Palace ‘hands off’ on proposed ‘Marcos Day’

first_imgThe House approved on third and final reading the measure which Ilocos Norte Rep. Angelo Marcos Barba, his nephew, described as a salute to “a brilliant man whose vision for the country remains unparalleled.” “If it is nationwide, baka magkakaroon ng objection ‘yan, medyo mahihirapan ‘yan. For us, it is not a matter of whether we are going to support it or not. Usually, bills of local application breeze through the Senate unless one or two objects,” he added./PN The President is known to be close to the Marcos family, as his late father Vicente served in the late strongman’s pre-martial law Cabinet. In November 2016, Duterte allowed the sneaky burial of Marcos at the Libingan ng mga Bayani despite protests. “Rerespetuhin ng Presidente kung ano ang maging desisyon ng policymakers sa Kongreso,” Roque said in a virtual press conference. Presidential spokesperson Harry Roque said President Rodrigo Duterte will respect the decision of lawmakers on the proposal that has drawn negative reactions from netizens. “Kinakailangan pa naman niya na makapasa sa dalawang kapulungan ng Kongreso para maging batas,” he added. Meanwhile, Senate President Vicente “Tito” Sotto III expressed doubts that the said measure will face objections in the upper chamber since it is only a local bill. “A bill of local application when it comes to the Senate, usually is not really debated upon. It is a bill of local application, it is for Ilocos Norte, I doubt if there will be objections to that,” Sotto said in an interview with CNN Philippines.

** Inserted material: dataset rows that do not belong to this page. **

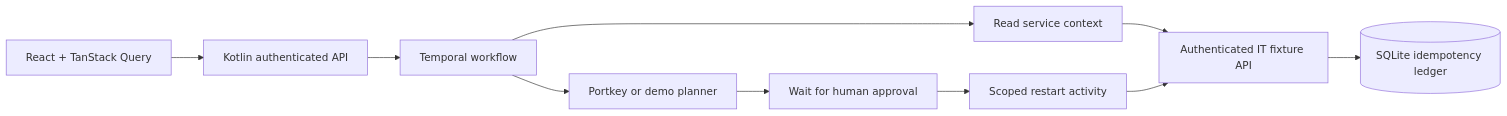
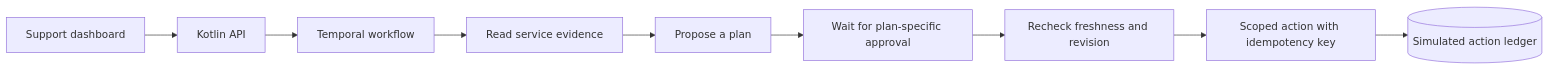
The diagram in README.md (a-akheel/deskpilot), drawn with Mermaid before and after one commit. The commit also changed other lines of this file and 16 other files, not shown here.

Commit message:
Polish the approval dashboard and document a runnable local demo

````diff
--- a/README.md
+++ b/README.md
@@ -17,12 +48,11 @@
 ```mermaid
 flowchart LR
- UI[React + TanStack Query] --> API[Kotlin authenticated API]
- API --> WF[Temporal workflow]
- WF --> READ[Read service context]
- READ --> IT[Authenticated IT fixture API]
- WF --> PLAN[Portkey or demo planner]
- PLAN --> APPROVAL[Wait for human approval]
- APPROVAL --> EXEC[Scoped restart activity]
- EXEC --> IT
- IT --> DB[(SQLite idempotency ledger)]
+ UI[Support dashboard] --> API[Kotlin API]
+ API --> W[Temporal workflow]
+ W --> C[Read service evidence]
+ C --> P[Propose a plan]
+ P --> H[Wait for plan-specific approval]
+ H --> R[Recheck freshness and revision]
+ R --> A[Scoped action with idempotency key]
+ A --> L[(Simulated action ledger)]
 ```
````
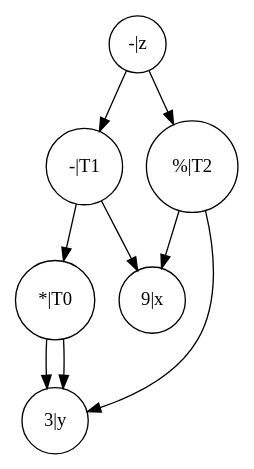
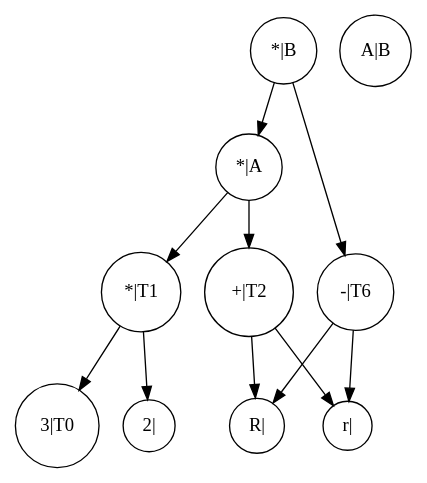
One commit to hutao99/compiler changed the diagram in DAG/visible.gv. Above: the diagram before and after it, drawn with Graphviz. The commit also changed 6 other files, not shown here.

```diff
--- a/DAG/visible.gv
+++ b/DAG/visible.gv
@@ -1,18 +1,24 @@
 // comment
 digraph "./DAG/visible" {
 	node [color=black shape=circle size="20,5"]
-	1 [label="9|x"]
-	2 [label="3|y"]
-	3 [label="*|T0"]
-	4 [label="-|T1"]
-	5 [label="%|T2"]
-	6 [label="-|z"]
-	3 -> 2
-	3 -> 2
-	4 -> 3
-	4 -> 1
-	5 -> 2
-	5 -> 1
-	6 -> 5
-	6 -> 4
+	1 [label="3|T0"]
+	2 [label="*|T1"]
+	3 [label="2|"]
+	4 [label="+|T2"]
+	5 [label="R|"]
+	6 [label="r|"]
+	7 [label="*|A"]
+	8 [label="A|B"]
+	9 [label="-|T6"]
+	10 [label="*|B"]
+	2 -> 1
+	2 -> 3
+	4 -> 6
+	4 -> 5
+	7 -> 4
+	7 -> 2
+	9 -> 6
+	9 -> 5
+	10 -> 9
+	10 -> 7
 }
```
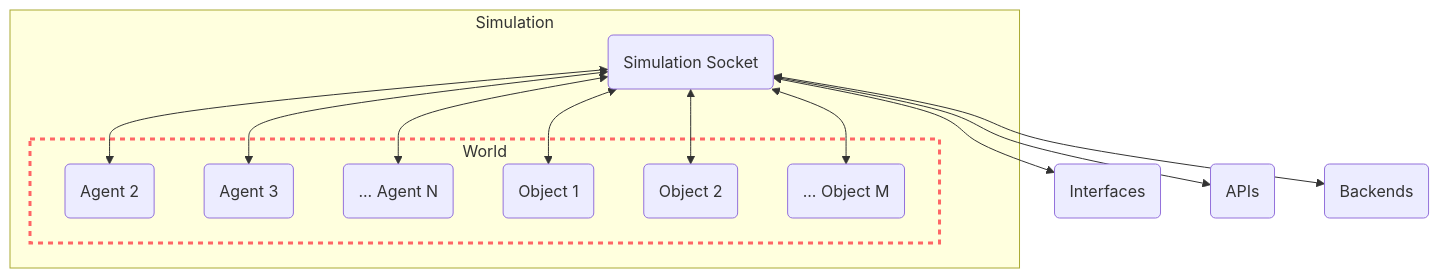
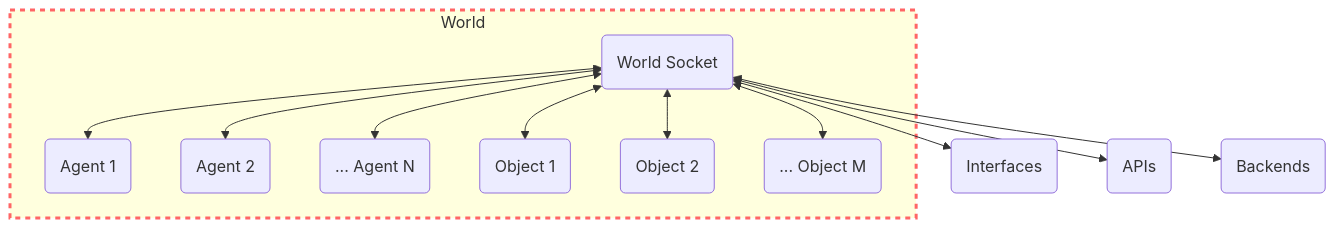
Before and after one commit to yeagerai/genworlds: the diagram in docs/docs/genworlds-framework/worlds.md, drawn with Mermaid. The commit also changed other lines of this file and 1 other file, not shown here.

Commit message:
world docs

````diff
--- a/docs/docs/genworlds-framework/worlds.md
+++ b/docs/docs/genworlds-framework/worlds.md
@@ -13,28 +13,26 @@
 ```mermaid
 graph TD
-    subgraph Simulation
-        W1(Simulation Socket)
-        subgraph World
-            A1(Agent 2)
-            A2(Agent 3)
-            AN(... Agent N)
-            O1(Object 1)
-            O2(Object 2)
-            ON(... Object M)
-        end
+    subgraph World
+        W1(World Socket)
+        A1(Agent 1)
+        A2(Agent 2)
+        AN(... Agent N)
+        O1(Object 1)
+        O2(Object 2)
+        ON(... Object M)
     end
     I1(Interfaces)
     I2(APIs)
     IN(Backends)
     W1<-->A1
     W1<-->A2
     W1<-->AN
     W1<-->O1
     W1<-->O2
     W1<-->ON
     W1<-->I1
     W1<-->I2
     W1<-->IN
 
     style World stroke:#f66,stroke-dasharray: 5 5,stroke-width:3px
 ```
````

MANILA – Malacañang distanced from a House of Representatives measure declaring Sept. 11 as a special non-working holiday in the province of Ilocos Norte in commemoration of the birth anniversary of late dictator Ferdinand Marcos.last_img read more